During a briefing on Tuesday with the White House Coronavirus Task Force, President Trump announced new details about the Paycheck Protection Program which was a major element of the CARES Act that was signed into law last week. This new Small Business Administration (SBA) backed loan program comes at a critical time for businesses that are struggling due to the coronavirus outbreak.
The Paycheck Protection Program allows businesses and 501(c)(3)s with less than 500 employees to keep their workers employed with a 100% guaranteed loan. For businesses that retain their staff up until June 30, 2020, or rehire before this date, the loan will be forgiven. The loan amount may also be used for group health care benefits, employee salaries, interest on any mortgage obligation, rent, utilities and any other debt obligations occurred before February 15, 2020.
The maximum amount that a business can borrow is the lesser of $10 million or 2.5 times the average monthly payroll based on last year’s payroll. The SBA has authorized lenders to process, close, and service loans without SBA approval, meaning you will have the ability to invest in your business immediately.
Applications for small businesses to receive these funds will be accepted starting Friday, April 3rd. The application and more information can be found here: home.treasury.gov/coronavirus
Further information on how the federal government is supporting small businesses during the coronavirus pandemic can be found at the links below:
- Topline Overview of Small Business Paycheck Protection Program
- Coronavirus.gov Small Business Resources Page
- Treasury Department Website on the CARES Act
- SBA Small Business Guidance & Loan Resources
Ensuring Access to Care for All Americans
Throughout our response to the COVID-19 outbreak, one of my top objectives remains ensuring access to care for all Americans by providing our public health officials with all the resources they need to save lives.
The CARES Act increases the Medicare reimbursement rate to assist providers caring for our most vulnerable population.

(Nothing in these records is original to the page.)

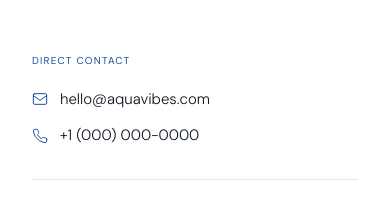
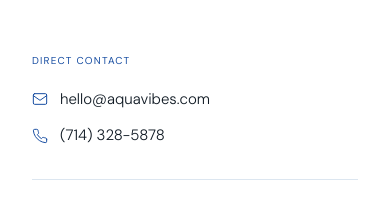
Before and after one commit to carter-stoddard/drinkaquavibes, a React (Vite) app: page /wholesale in a window 390 px wide. Shown: the part 3620-3833 px from the top of the page. Built offline with nearby package versions, Linux system fonts and the light colour scheme; a web font is replaced by a local one.

Commit message:
Wholesale contact: real phone number

```diff
--- a/src/pages/WholesalePage.tsx
+++ b/src/pages/WholesalePage.tsx
@@ -495,8 +495,8 @@ export default function WholesalePage() {
                     }
                   />
                   <ContactRow
-                    href="tel:+10000000000"
-                    text="+1 (000) 000-0000"
+                    href="tel:+17143285878"
+                    text="(714) 328-5878"
                     icon={
                       <svg width="16" height="16" viewBox="0 0 24 24" fill="none" stroke="currentColor" strokeWidth="1.5" strokeLinecap="round" strokeLinejoin="round">
                         <path d="M22 16.92v3a2 2 0 0 1-2.18 2 19.79 19.79 0 0 1-8.63-3.07 19.5 19.5 0 0 1-6-6A19.79 19.79 0 0 1 2.12 4.18 2 2 0 0 1 4.11 2h3a2 2 0 0 1 2 1.72 12.84 12.84 0 0 0 .7 2.81 2 2 0 0 1-.45 2.11L8.09 9.91a16 16 0 0 0 6 6l1.27-1.27a2 2 0 0 1 2.11-.45 12.84 12.84 0 0 0 2.81.7A2 2 0 0 1 22 16.92z" />
```
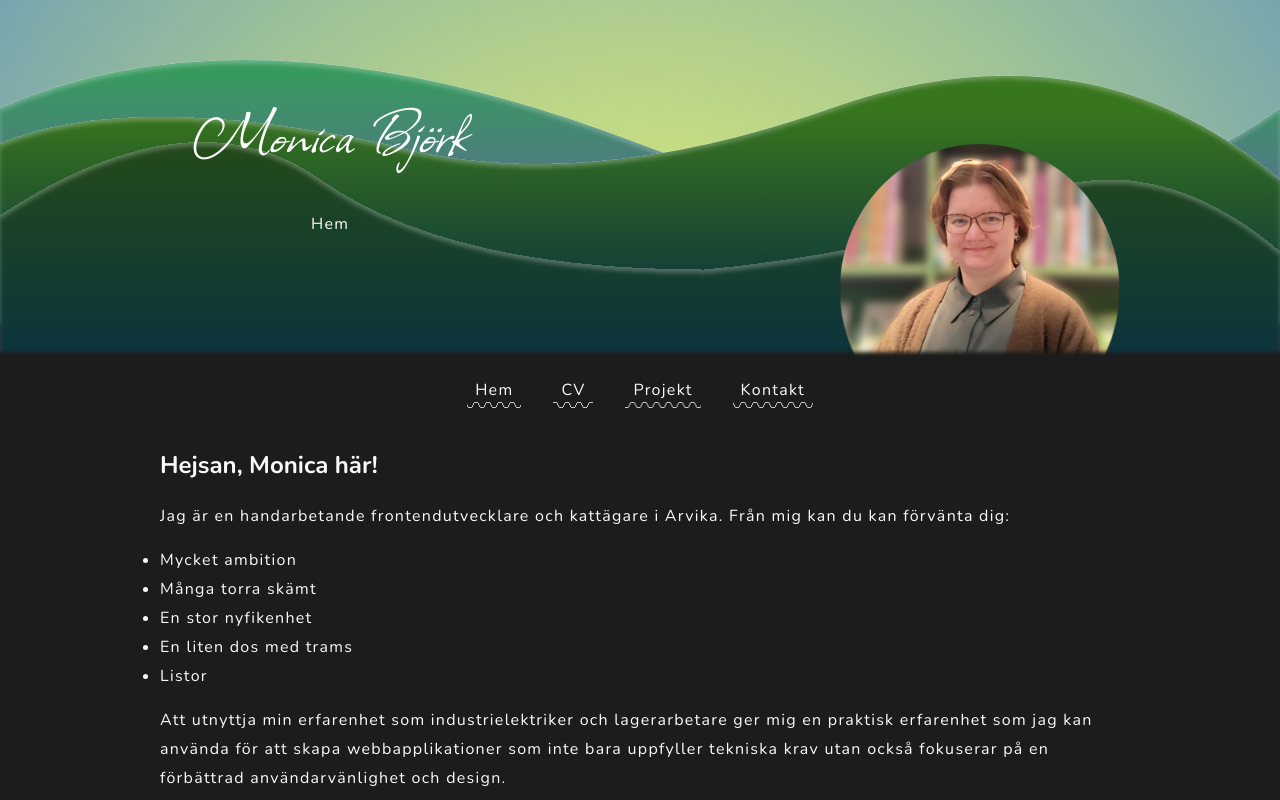
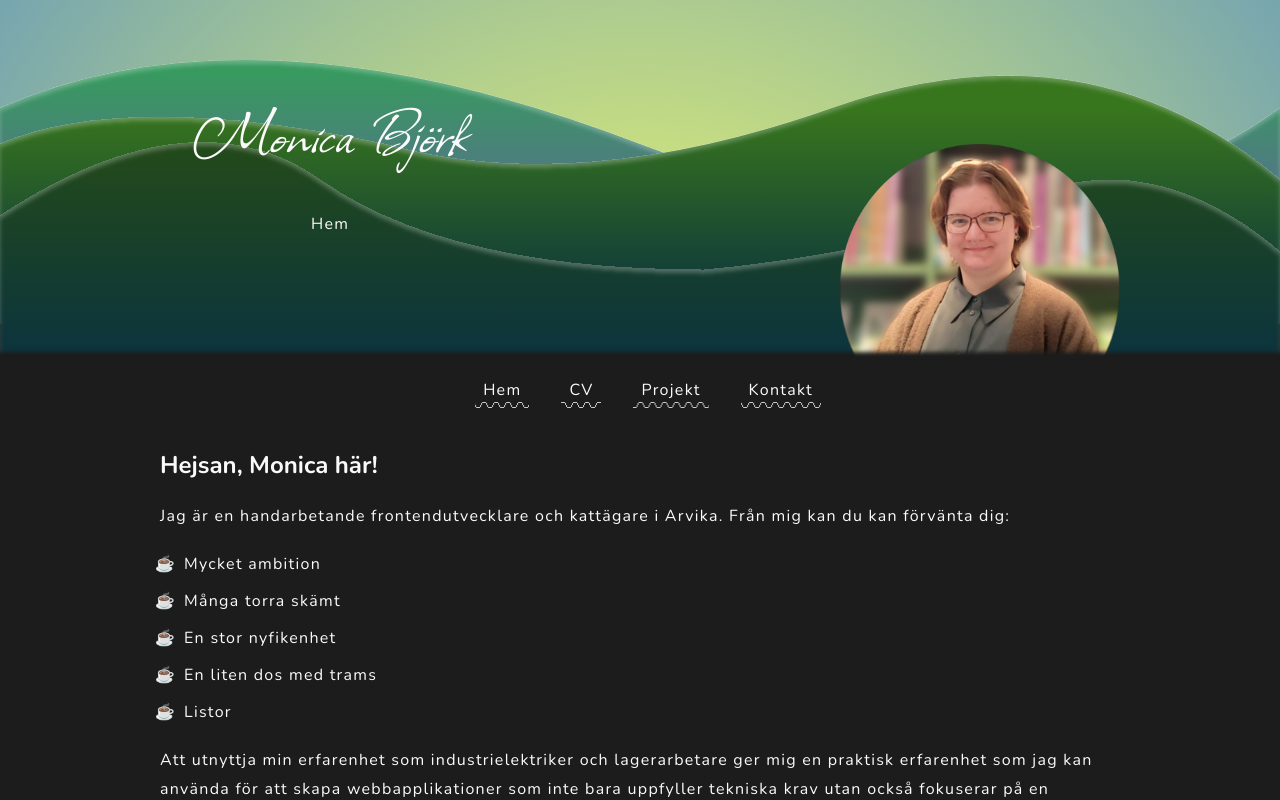
Before and after one commit to coffeetails/portfolio, a React (Vite) app: page / in a window 1280 px wide. Shown: the top 800 px of the page. Built offline with nearby package versions, Linux system fonts and the light colour scheme.

Commit message:
updated list style

```diff
--- a/src/fontstyles.css
+++ b/src/fontstyles.css
@@ -94,3 +94,12 @@ a {
 p {
     padding: 1rem 0;
 }
+
+ul {
+    padding-left: 1rem;
+    list-style-type: circle;
+    list-style-type: "☕";
+}
+li {
+    padding: 0.25rem 0.5rem;
+}
```
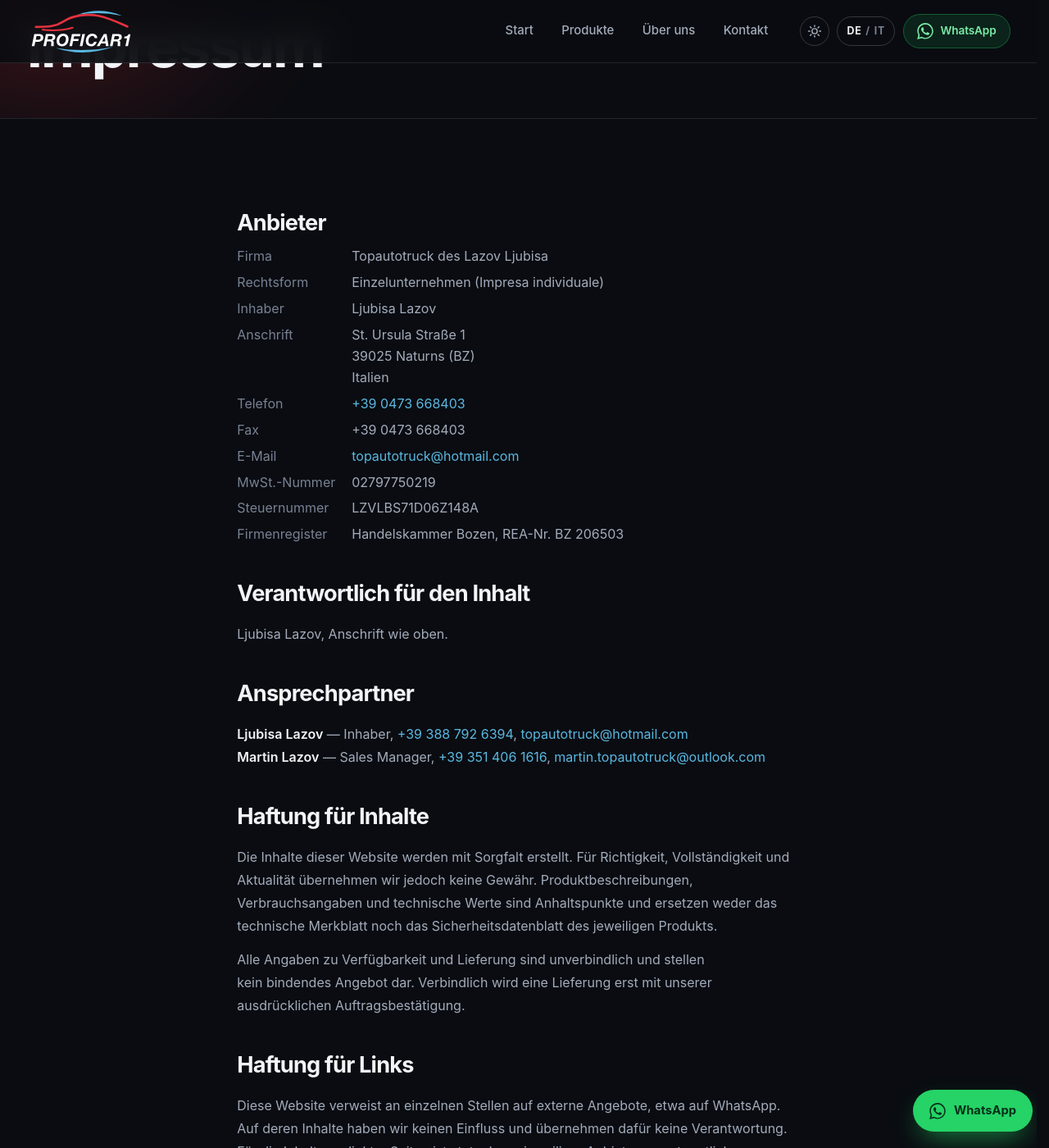
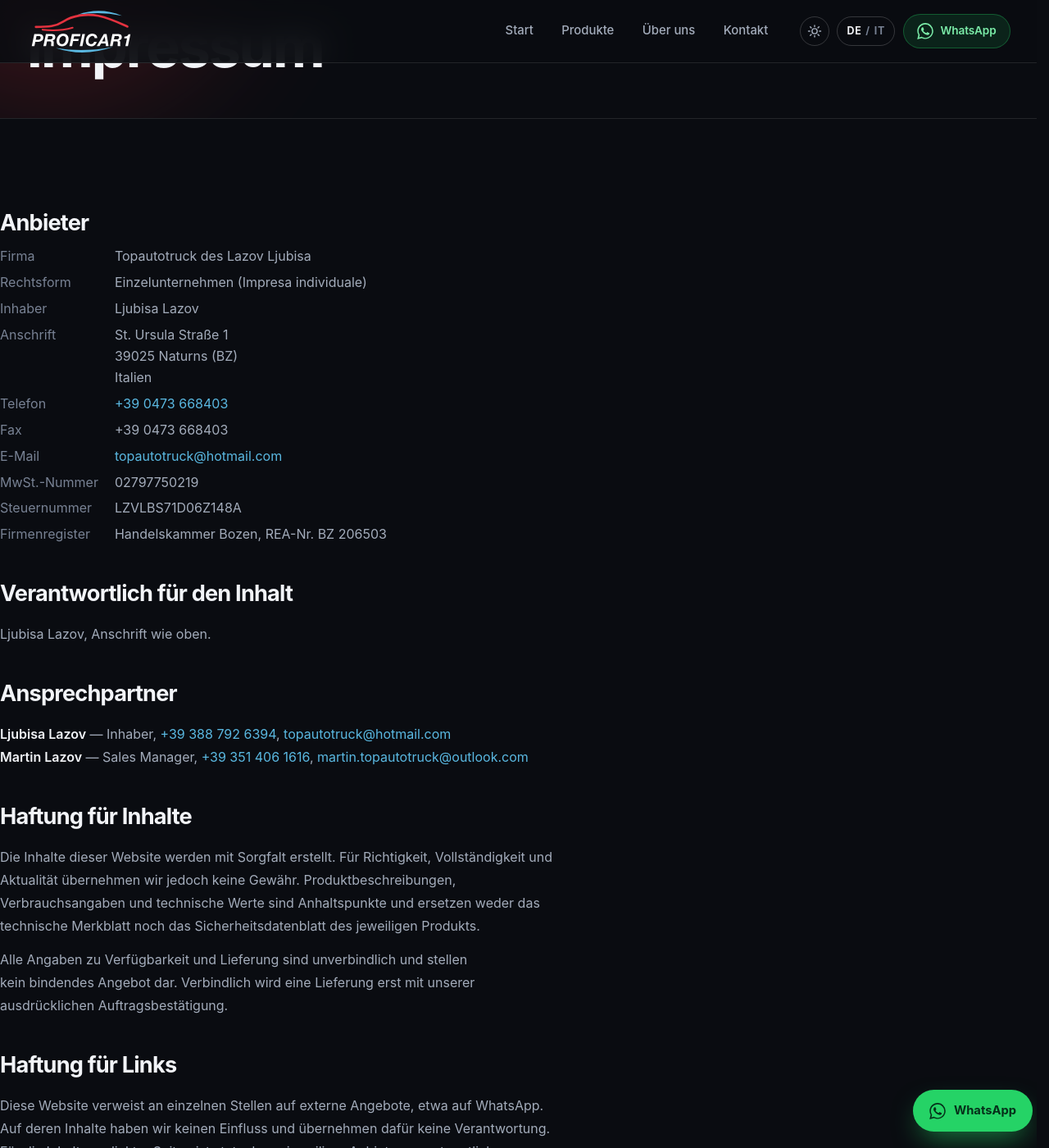
Before and after one commit to proficar1/website, a Jekyll site: the page built from impressum.html, in a window 1280 px wide and 1400 px high, scrolled down 197 px. Shown: the whole window at 82% size. Built offline with Jekyll 4.4.1, drawn with Linux system fonts in a browser that asks for light colours.

Commit message:
Rechtstexte am Seitenraster ausrichten
.prose steht am selben Element wie .wrap, dessen margin-inline:auto
setzte den schmaleren Textblock mittig - der Titel begann links bei
120px, der Text erst bei 378px.

Co-Authored-By: Claude Opus 5 (1M context) <noreply@anthropic.com>

```diff
--- a/assets/css/main.scss
+++ b/assets/css/main.scss
@@ -803,7 +803,11 @@ h1 + p, h2 + p, h1 + .lead, h2 + .lead { margin-top: 1.25rem; }
 
 /* Fließtext-Seiten wie Impressum und Datenschutz */
 .prose {
+  /* Steht zusammen mit .wrap am selben Element: dessen margin-inline:auto
+     würde den schmaleren Textblock mittig setzen und damit gegen das
+     Raster der übrigen Seite versetzen. */
   max-width: 68ch;
+  margin-inline: 0;
   h2 { font-size: clamp(1.3rem, 2.4vw, 1.7rem); margin: 2.75rem 0 .85rem; }
   h3 { font-size: 1.02rem; margin: 1.75rem 0 .5rem; }
   h2:first-child { margin-top: 0; }
```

It also increases access to testing by allowing the Strategic National Stockpile to stockpile swabs necessary for test kits.
Prevention and treatment of COVID-19 is critical, and the CARES Acts allows the FDA to quickly approve the use of new medication and treatments, while providing $11 billion to support research and development of vaccines, therapeutics, and diagnostics. The CARES Acts also facilitates the use of new and innovative telemedicine technology to protect and contain the spread of COVID-19.
Direct Funding to Combat the Pandemic
The CARES Act provides $340 billion in direct funding to combat the pandemic, including $150 billion for states, cities and localities. This supplemental appropriation supports health care workers and hospitals and provides critical funding for personal protective equipment (PPE), ventilators, and other medical supplies for state and federal response efforts.
Additionally, the CARES Act provides much needed support to our local first responders as well as college and university students and directs a total of $19.6 billion to the Department of Veterans Affairs for purposes including veteran health care.
The Act also provides a total of $10.5 billion for Department of Defense (DOD) response to the coronavirus, including $3.4 billion for defense health care programs, $1.5 billion to support the deployment of the National Guard, and $1 billion to expand availability of necessary supplies through the Defense Production Act.
The spread of this virus has presented an unprecedented global health and economic crisis for North Carolina and the country. I will continue to work with the Administration to defeat this virus and protect the health and economic security of our communities.
Have a safe and blessed weekend.